## WHAT THIS TASK INVOLVES
Find the word "sheet" in the data. Return every line where it appears.

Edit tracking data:
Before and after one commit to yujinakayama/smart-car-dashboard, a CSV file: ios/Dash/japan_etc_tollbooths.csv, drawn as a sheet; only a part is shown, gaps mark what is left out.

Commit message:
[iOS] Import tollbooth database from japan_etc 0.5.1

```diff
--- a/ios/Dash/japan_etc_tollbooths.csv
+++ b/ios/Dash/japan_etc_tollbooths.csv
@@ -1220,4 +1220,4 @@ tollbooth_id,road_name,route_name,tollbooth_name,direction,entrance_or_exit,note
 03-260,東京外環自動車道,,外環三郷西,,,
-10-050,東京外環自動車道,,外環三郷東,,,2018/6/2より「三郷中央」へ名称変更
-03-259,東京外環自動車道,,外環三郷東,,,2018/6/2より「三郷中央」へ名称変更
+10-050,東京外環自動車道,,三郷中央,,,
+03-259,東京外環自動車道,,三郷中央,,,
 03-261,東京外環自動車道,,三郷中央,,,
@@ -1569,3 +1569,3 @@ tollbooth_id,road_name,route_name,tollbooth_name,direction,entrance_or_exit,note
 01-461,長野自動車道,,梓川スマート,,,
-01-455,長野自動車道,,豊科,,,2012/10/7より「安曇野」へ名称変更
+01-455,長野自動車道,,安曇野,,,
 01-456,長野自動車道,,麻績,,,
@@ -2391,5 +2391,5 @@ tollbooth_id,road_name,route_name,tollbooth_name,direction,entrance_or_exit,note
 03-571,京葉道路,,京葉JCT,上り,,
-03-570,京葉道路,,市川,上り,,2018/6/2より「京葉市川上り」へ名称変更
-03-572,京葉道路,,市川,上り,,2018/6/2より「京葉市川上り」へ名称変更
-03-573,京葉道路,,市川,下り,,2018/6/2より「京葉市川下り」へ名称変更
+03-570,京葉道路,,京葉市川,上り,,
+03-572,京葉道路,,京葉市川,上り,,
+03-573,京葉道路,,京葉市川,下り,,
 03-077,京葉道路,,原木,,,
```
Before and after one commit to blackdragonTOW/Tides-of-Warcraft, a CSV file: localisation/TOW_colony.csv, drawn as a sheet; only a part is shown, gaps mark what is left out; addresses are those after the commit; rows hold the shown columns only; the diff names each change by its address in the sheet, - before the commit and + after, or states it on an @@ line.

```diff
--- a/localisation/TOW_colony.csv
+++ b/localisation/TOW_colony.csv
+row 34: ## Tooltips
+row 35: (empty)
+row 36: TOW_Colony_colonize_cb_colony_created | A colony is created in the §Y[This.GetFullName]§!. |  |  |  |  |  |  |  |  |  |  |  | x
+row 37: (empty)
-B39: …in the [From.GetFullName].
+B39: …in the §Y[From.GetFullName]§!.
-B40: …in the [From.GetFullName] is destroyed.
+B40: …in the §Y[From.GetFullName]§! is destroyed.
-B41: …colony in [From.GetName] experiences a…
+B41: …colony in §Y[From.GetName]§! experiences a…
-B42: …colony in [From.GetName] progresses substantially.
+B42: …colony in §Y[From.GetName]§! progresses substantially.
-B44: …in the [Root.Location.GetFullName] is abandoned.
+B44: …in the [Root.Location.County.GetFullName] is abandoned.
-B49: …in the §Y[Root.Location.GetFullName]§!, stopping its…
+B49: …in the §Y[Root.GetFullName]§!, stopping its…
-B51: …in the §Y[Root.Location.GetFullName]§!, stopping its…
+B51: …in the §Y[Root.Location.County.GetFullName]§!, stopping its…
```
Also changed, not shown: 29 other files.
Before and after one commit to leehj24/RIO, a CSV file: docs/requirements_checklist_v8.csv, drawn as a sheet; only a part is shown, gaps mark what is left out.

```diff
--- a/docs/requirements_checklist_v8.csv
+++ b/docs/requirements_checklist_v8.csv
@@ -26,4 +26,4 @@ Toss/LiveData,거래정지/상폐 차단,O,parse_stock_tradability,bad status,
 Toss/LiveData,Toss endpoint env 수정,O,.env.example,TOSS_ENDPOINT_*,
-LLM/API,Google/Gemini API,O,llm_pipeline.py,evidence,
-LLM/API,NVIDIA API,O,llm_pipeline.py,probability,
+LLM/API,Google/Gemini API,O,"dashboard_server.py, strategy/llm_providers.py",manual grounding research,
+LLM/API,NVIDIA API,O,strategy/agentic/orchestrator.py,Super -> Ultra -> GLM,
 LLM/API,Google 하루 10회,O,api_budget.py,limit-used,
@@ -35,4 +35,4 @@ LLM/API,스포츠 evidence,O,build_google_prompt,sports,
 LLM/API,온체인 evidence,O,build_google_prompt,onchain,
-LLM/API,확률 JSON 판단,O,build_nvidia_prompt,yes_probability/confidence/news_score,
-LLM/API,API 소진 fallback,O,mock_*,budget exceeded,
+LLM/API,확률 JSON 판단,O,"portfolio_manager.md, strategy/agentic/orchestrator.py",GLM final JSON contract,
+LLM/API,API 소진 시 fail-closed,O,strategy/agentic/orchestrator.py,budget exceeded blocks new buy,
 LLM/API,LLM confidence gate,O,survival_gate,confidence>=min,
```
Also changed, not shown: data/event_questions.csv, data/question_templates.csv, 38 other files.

## RESPONSE
Before and after one commit to yujinakayama/smart-car-dashboard, a CSV file: ios/Dash/japan_etc_tollbooths.csv, drawn as a sheet; only a part is shown, gaps mark what is left out.
Before and after one commit to blackdragonTOW/Tides-of-Warcraft, a CSV file: localisation/TOW_colony.csv, drawn as a sheet; only a part is shown, gaps mark what is left out; addresses are those after the commit; rows hold the shown columns only; the diff names each change by its address in the sheet, - before the commit and + after, or states it on an @@ line.
Before and after one commit to leehj24/RIO, a CSV file: docs/requirements_checklist_v8.csv, drawn as a sheet; only a part is shown, gaps mark what is left out.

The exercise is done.